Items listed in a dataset

BEGIN

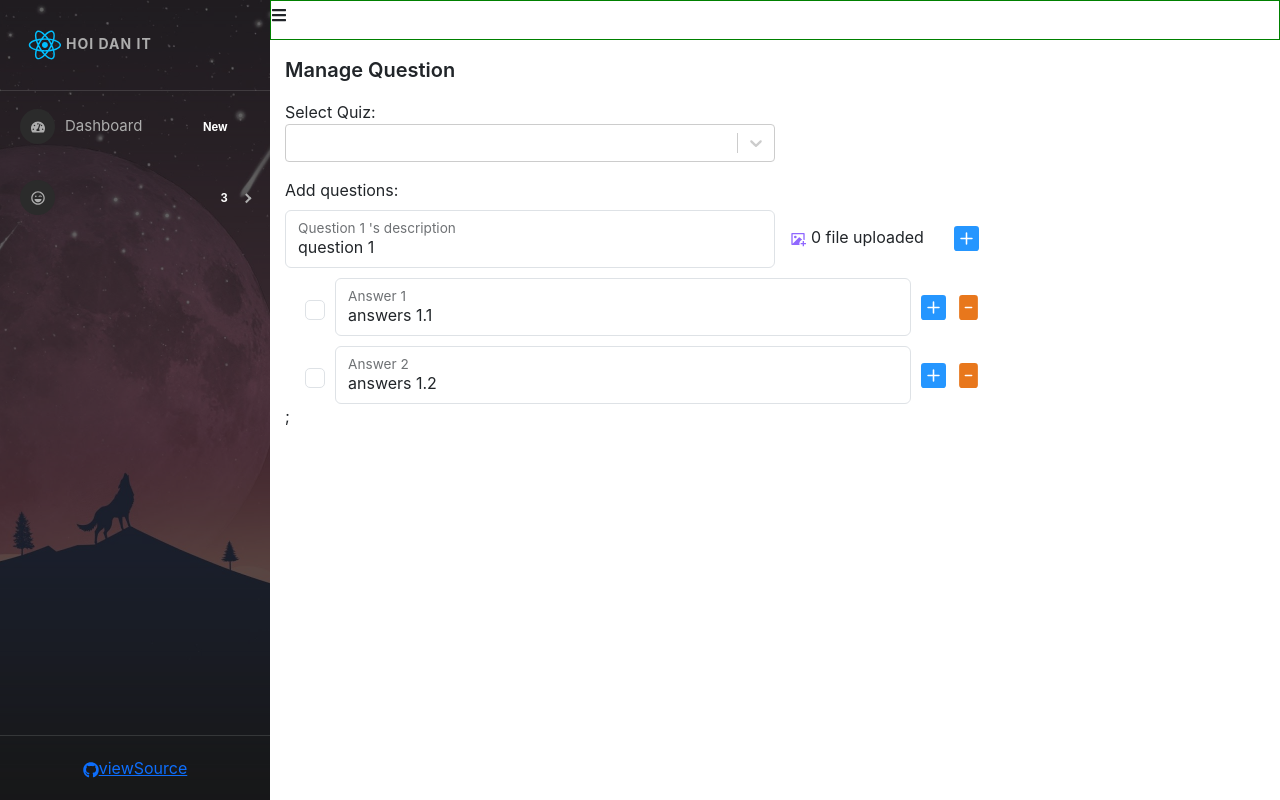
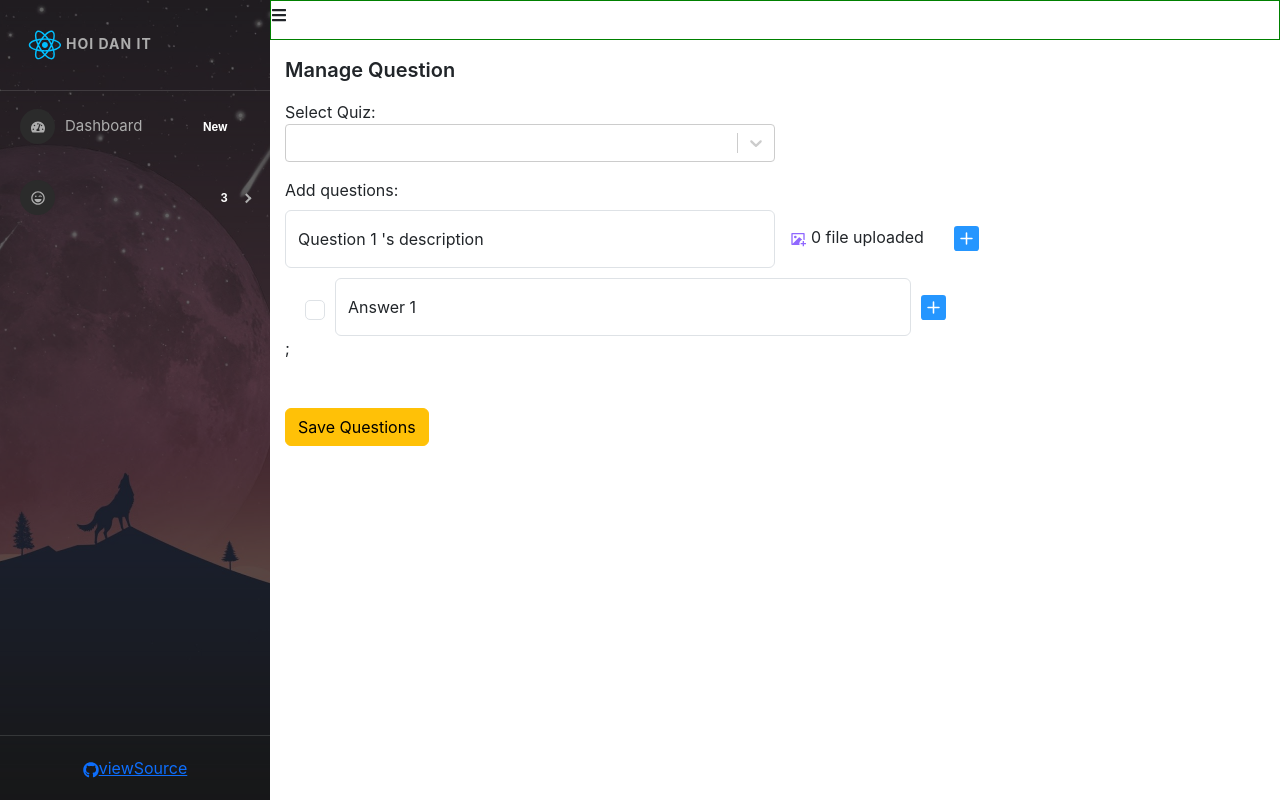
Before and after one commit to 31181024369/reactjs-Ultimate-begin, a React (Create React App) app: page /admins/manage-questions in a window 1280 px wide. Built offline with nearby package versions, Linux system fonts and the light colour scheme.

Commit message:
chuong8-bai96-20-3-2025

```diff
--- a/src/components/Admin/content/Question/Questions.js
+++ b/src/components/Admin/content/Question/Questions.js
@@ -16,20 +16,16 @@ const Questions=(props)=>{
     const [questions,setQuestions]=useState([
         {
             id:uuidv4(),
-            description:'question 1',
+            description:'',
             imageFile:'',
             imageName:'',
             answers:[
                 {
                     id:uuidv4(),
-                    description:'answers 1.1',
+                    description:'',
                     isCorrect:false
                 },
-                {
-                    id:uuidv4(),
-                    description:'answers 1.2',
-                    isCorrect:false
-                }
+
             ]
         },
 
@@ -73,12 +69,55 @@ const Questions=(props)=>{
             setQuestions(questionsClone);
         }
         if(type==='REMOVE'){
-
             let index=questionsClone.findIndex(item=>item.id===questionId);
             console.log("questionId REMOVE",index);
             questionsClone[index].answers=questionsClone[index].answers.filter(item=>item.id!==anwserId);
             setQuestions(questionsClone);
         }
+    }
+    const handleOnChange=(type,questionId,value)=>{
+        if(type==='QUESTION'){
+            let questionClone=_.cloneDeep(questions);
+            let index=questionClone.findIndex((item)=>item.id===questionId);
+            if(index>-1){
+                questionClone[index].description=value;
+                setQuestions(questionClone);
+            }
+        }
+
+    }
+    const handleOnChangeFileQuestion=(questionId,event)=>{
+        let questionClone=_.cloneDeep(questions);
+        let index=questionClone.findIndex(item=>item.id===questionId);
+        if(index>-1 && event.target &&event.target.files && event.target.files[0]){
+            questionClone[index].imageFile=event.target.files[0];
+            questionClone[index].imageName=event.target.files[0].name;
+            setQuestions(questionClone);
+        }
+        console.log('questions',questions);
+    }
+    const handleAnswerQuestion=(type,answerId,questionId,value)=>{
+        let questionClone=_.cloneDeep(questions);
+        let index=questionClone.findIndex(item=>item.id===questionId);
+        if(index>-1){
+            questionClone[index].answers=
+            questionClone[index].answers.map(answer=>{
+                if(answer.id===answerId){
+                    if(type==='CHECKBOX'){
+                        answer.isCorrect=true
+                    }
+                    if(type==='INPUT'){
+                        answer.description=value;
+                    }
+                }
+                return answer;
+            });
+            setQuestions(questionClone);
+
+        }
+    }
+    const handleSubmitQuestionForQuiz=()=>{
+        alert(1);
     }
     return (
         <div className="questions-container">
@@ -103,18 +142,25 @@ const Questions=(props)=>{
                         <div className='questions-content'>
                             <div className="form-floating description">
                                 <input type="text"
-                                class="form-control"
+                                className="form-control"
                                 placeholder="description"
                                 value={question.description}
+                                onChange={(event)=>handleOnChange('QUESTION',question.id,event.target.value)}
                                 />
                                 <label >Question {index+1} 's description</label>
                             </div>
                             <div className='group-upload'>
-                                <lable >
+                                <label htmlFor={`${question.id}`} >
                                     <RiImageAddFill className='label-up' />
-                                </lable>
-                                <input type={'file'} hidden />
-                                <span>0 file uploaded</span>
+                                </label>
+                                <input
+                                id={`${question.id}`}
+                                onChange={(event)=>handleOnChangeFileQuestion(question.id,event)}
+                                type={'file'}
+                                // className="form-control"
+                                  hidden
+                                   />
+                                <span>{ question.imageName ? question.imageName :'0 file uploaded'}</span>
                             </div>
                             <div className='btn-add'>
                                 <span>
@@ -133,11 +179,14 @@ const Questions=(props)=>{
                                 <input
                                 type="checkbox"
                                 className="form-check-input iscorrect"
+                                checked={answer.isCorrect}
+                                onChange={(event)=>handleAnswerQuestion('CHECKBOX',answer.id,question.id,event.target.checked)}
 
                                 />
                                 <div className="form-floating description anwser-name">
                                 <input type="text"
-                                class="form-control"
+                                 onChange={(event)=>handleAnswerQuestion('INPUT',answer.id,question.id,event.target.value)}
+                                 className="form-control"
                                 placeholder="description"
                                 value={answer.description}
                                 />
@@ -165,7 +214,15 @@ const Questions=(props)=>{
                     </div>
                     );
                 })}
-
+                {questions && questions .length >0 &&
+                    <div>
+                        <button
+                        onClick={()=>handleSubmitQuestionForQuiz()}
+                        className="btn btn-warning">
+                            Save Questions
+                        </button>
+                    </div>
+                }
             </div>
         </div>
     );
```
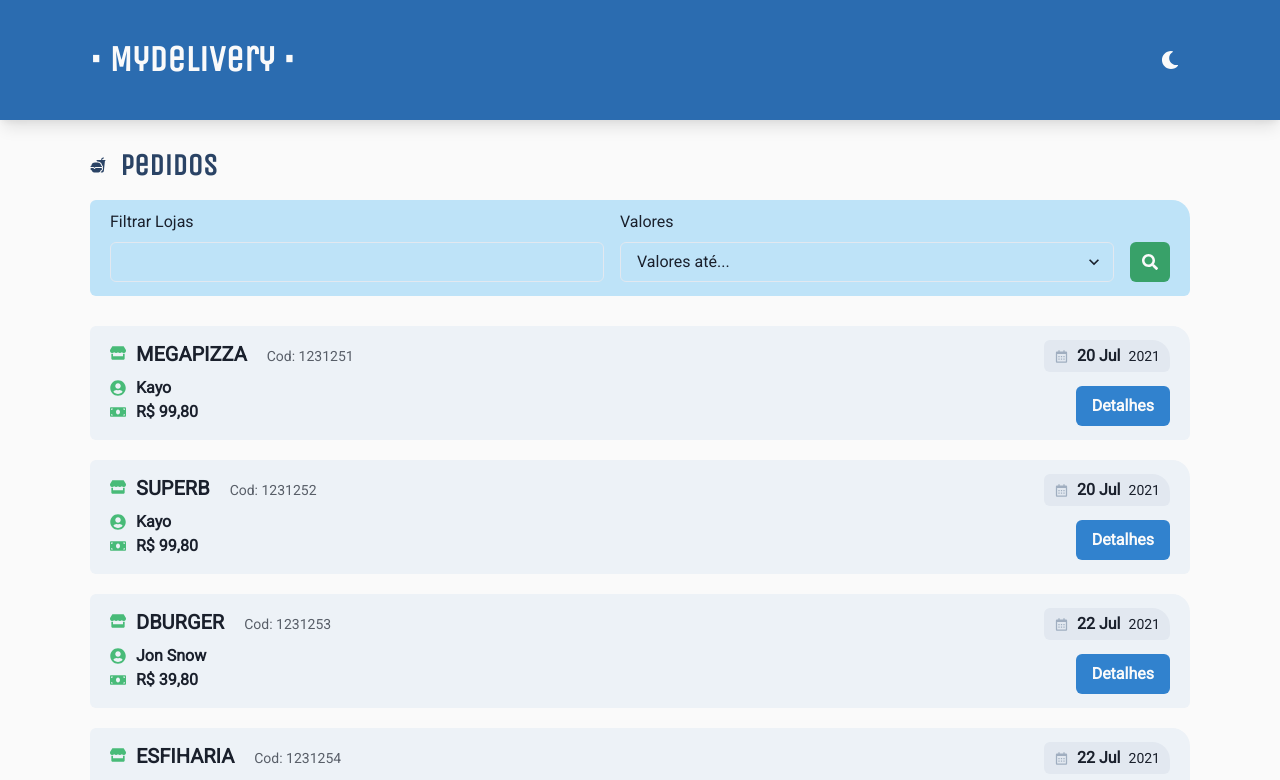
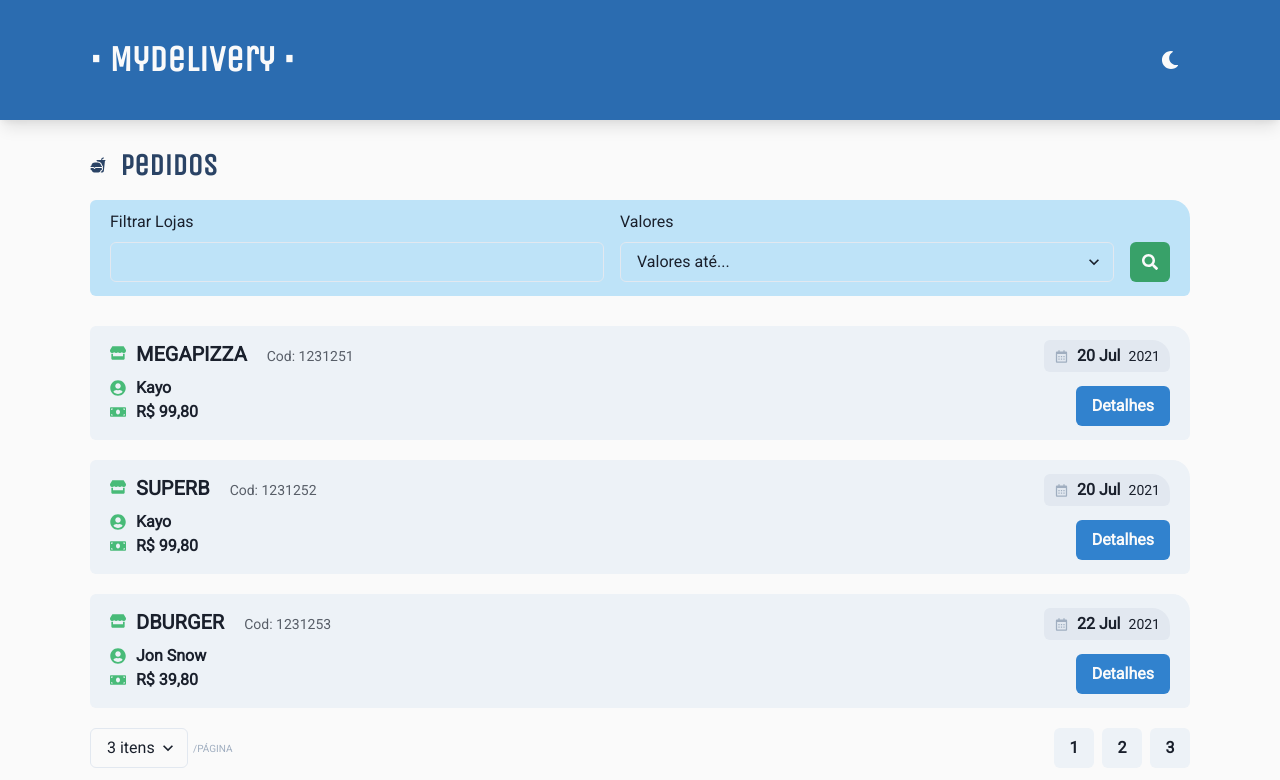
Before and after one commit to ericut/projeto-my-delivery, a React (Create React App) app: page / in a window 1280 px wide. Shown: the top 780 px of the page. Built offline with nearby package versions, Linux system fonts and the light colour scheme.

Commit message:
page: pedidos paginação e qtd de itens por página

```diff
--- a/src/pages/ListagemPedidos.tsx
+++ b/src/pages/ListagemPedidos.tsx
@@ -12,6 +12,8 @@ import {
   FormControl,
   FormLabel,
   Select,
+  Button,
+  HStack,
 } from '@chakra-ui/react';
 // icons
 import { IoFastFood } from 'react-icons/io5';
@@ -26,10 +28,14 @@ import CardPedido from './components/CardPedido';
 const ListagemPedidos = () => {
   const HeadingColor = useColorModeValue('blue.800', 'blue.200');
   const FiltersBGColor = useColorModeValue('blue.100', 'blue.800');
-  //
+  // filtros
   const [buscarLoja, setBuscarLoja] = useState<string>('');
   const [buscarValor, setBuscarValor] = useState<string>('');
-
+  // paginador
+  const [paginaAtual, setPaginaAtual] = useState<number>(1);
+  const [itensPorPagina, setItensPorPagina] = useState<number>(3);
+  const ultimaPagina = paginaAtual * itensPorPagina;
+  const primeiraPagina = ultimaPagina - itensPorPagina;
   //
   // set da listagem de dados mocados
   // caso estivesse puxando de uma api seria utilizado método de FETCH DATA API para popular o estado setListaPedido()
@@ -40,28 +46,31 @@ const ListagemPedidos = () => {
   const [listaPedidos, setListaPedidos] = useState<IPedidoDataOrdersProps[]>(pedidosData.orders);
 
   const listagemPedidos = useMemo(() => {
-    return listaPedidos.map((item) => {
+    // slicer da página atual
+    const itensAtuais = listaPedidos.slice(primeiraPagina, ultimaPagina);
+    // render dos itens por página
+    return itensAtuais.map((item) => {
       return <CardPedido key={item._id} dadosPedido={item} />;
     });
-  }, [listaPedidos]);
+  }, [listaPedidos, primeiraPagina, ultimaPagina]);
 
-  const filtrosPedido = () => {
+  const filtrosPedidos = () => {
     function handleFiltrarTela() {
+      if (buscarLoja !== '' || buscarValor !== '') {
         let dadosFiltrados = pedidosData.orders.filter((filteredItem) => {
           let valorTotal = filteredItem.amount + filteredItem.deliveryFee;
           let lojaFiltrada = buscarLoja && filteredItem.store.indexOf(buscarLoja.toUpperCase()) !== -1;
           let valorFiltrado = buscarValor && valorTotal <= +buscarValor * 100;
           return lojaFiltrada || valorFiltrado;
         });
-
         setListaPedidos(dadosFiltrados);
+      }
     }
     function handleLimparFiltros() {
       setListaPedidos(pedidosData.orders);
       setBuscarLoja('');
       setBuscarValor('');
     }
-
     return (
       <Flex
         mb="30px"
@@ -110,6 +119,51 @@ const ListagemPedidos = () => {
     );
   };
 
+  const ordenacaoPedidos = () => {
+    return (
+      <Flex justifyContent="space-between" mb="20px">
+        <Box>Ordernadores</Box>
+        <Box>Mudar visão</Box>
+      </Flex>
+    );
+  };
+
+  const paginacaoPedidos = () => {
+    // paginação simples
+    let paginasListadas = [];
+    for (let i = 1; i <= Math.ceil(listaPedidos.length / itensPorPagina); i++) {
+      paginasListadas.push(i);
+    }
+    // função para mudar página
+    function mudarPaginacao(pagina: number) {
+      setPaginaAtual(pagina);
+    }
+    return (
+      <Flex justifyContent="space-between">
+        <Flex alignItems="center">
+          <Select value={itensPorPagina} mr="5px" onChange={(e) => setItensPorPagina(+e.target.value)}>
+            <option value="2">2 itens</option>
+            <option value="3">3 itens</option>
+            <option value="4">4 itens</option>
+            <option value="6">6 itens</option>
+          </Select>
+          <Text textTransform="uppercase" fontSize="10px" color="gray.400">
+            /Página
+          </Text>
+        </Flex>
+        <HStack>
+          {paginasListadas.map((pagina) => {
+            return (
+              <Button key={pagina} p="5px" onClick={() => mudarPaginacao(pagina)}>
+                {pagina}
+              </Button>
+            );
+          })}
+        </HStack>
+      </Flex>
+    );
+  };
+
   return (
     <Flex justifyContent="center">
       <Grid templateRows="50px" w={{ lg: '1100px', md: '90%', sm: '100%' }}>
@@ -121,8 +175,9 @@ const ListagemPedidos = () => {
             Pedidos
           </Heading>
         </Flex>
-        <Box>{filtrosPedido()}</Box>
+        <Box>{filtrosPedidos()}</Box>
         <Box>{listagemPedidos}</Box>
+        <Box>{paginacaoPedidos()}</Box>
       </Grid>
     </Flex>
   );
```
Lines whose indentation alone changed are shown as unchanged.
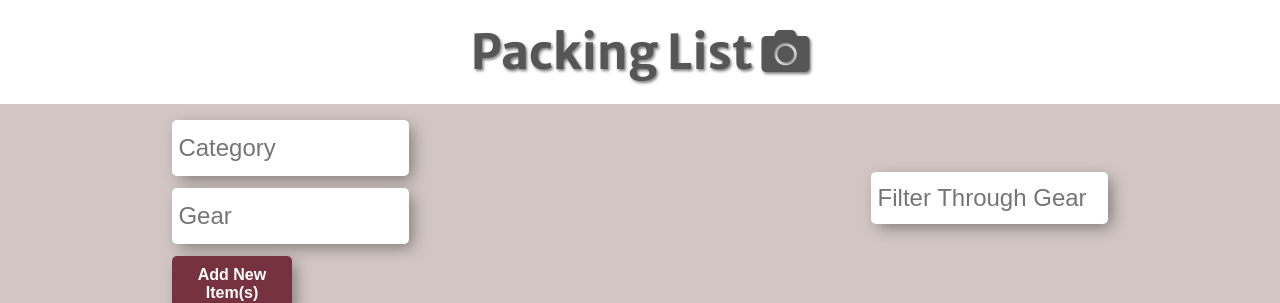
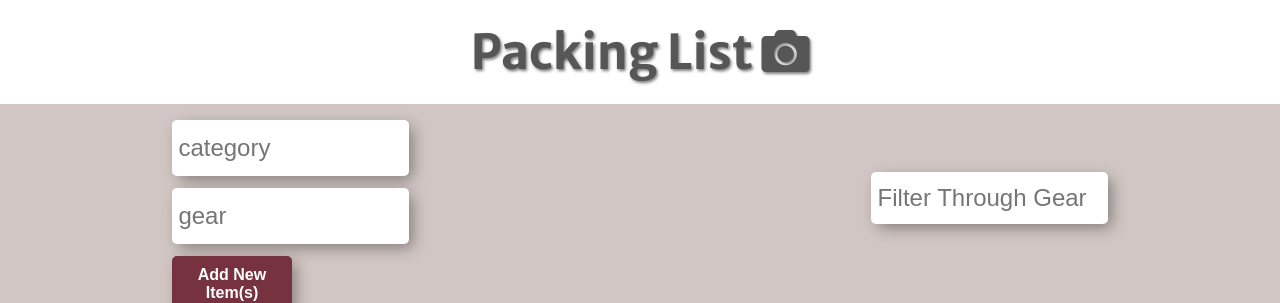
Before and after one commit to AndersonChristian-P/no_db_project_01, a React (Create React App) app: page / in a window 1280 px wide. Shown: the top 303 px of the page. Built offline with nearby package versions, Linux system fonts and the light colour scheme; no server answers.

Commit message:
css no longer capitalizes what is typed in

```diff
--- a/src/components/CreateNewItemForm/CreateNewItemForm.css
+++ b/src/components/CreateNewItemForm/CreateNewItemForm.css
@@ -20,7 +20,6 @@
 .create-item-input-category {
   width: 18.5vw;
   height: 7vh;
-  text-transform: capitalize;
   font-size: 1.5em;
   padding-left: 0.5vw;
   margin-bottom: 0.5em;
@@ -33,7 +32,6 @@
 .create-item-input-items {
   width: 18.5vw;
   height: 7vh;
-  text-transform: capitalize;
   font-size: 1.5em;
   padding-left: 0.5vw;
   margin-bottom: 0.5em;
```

END

A copy of each line above that holds the word "useState" is the expected answer.

EXPECTED OUTPUT:
     const [questions,setQuestions]=useState([
   const [buscarLoja, setBuscarLoja] = useState<string>('');
   const [buscarValor, setBuscarValor] = useState<string>('');
+  const [paginaAtual, setPaginaAtual] = useState<number>(1);
+  const [itensPorPagina, setItensPorPagina] = useState<number>(3);
   const [listaPedidos, setListaPedidos] = useState<IPedidoDataOrdersProps[]>(pedidosData.orders);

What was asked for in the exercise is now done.